The thing we strongly stress to all who wish to experiment or start research in the overunity field, is that there are some very strong requirements to produce a system that has a COP>1.0. Coefficient of performance (COP) is defined as the total useful energy or work output, divided by the operator's energy input only. The efficiency of a system is a different measure, and is defined as the total useful energy or work output, divided by the total energy input from all sources. By the conservation of energy law, the efficiency can never exceed 100%. However, if there is some extra environmental energy that is input, and that is used by the system, then the efficiency can be less than 100%, but the COP can be COP>1.0 or even COP = infinity.
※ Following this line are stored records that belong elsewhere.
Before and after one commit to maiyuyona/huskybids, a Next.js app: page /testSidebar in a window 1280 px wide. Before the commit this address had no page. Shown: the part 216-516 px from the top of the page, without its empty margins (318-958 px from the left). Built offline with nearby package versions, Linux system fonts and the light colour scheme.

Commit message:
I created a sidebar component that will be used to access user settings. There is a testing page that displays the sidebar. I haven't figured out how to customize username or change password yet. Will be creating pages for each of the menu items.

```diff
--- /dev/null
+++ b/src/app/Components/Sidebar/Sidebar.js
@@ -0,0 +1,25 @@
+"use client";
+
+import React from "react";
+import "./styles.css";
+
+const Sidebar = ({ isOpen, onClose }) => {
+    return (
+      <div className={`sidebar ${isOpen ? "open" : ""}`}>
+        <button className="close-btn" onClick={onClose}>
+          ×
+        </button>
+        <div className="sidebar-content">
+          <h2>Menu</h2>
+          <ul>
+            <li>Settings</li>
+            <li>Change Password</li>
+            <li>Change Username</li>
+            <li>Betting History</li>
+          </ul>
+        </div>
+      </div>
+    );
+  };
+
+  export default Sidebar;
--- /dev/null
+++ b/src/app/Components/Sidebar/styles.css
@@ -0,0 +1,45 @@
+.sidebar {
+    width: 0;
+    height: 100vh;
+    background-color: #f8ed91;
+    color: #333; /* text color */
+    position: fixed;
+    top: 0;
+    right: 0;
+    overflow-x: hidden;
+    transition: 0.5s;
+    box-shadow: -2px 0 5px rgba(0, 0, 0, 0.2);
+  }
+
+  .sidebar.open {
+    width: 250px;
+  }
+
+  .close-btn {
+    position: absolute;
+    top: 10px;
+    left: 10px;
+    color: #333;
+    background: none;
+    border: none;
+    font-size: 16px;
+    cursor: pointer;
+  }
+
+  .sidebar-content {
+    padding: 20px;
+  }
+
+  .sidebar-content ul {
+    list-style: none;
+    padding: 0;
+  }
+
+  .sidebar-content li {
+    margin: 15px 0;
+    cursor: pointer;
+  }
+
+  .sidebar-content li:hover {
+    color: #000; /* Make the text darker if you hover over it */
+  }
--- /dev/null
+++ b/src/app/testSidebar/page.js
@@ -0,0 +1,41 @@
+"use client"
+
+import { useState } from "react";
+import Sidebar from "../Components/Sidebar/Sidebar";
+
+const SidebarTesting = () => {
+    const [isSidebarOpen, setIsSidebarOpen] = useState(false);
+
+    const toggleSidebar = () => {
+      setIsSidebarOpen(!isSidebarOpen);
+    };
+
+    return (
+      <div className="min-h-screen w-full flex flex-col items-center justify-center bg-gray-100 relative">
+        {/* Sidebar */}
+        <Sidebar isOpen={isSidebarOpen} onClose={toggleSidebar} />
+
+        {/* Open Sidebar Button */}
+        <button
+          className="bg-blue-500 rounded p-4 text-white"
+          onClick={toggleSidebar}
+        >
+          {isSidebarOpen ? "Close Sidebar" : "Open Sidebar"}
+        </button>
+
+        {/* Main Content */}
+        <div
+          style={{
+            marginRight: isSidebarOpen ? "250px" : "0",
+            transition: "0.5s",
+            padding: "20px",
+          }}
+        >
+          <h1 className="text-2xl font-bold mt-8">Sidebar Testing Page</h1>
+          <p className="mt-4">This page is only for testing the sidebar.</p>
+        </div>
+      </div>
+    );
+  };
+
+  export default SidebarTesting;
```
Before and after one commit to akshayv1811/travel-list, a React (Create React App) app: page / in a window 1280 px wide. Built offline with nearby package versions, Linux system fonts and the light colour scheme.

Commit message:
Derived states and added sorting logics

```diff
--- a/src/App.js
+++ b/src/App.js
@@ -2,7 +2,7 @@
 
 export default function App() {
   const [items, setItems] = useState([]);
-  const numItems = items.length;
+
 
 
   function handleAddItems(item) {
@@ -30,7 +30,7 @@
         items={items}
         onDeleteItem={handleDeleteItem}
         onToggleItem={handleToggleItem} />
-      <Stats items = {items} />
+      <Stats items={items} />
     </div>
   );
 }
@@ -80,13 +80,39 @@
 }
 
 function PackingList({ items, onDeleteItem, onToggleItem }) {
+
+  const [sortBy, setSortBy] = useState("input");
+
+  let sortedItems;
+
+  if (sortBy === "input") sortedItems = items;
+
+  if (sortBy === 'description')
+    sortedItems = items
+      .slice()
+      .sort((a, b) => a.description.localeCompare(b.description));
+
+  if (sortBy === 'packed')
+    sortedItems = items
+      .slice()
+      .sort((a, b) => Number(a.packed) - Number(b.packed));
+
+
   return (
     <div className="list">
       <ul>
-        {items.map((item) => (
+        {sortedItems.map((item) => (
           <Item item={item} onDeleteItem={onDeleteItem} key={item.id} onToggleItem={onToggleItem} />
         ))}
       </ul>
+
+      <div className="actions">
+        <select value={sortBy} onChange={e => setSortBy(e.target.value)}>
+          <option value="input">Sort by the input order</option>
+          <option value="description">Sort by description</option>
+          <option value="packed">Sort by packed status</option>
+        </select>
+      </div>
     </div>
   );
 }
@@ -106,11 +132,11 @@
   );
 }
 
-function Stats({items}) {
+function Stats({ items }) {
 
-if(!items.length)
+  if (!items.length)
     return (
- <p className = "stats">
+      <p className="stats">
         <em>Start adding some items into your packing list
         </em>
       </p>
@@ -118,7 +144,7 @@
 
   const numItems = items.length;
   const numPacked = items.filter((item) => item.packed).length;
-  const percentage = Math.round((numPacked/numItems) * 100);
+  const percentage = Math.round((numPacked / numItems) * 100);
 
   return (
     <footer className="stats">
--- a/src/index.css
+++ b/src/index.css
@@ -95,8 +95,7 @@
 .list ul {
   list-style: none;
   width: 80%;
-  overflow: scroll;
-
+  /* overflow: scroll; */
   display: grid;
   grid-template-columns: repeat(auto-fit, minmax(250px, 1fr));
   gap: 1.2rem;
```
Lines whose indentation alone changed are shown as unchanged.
A good example of a COP>1.0 system is the common home heat pump. It's overall efficiency in nominal conditions may be only 50%, but it still exhibits COP = 3.0 to 4.0. That's because an extra energy input is provided from the local environment (the atmosphere). One pays a little to compress the air, and from it the pump extracts heat energy. So it can put out more heat energy than you, the operator, input via the electrical power line.
Note rigorously that (1) there must be an extra input of energy from the environment, in addition to the operator's input (the input from the power line, that one pays for), and (2) the extra energy input by the environment must make up for both the energy wasted in the system's inefficiencies and the extra energy that is also output.
Rigorously, such a system is a system far from equilibrium, freely receiving excess energy from its environment. Such a system thermodynamically is permitted to exhibit COP>1.0, even though its efficiency is less than 100%.
To show a system that has a low efficiency but an infinite COP, consider the common solar cell. Its efficiency may be only 17% or so, so that it wastes 83% of all its input energy. But the operator doesn't have to input anything at all. So the finite output energy from the solar cell divided by zero gives a COP = infinity. That's an EM system. Of course, the windmill, the waterwheel, and the sailboat are other very ancient COP = infinity systems, though their efficiencies may be much lower than 100%.
Hope this helps.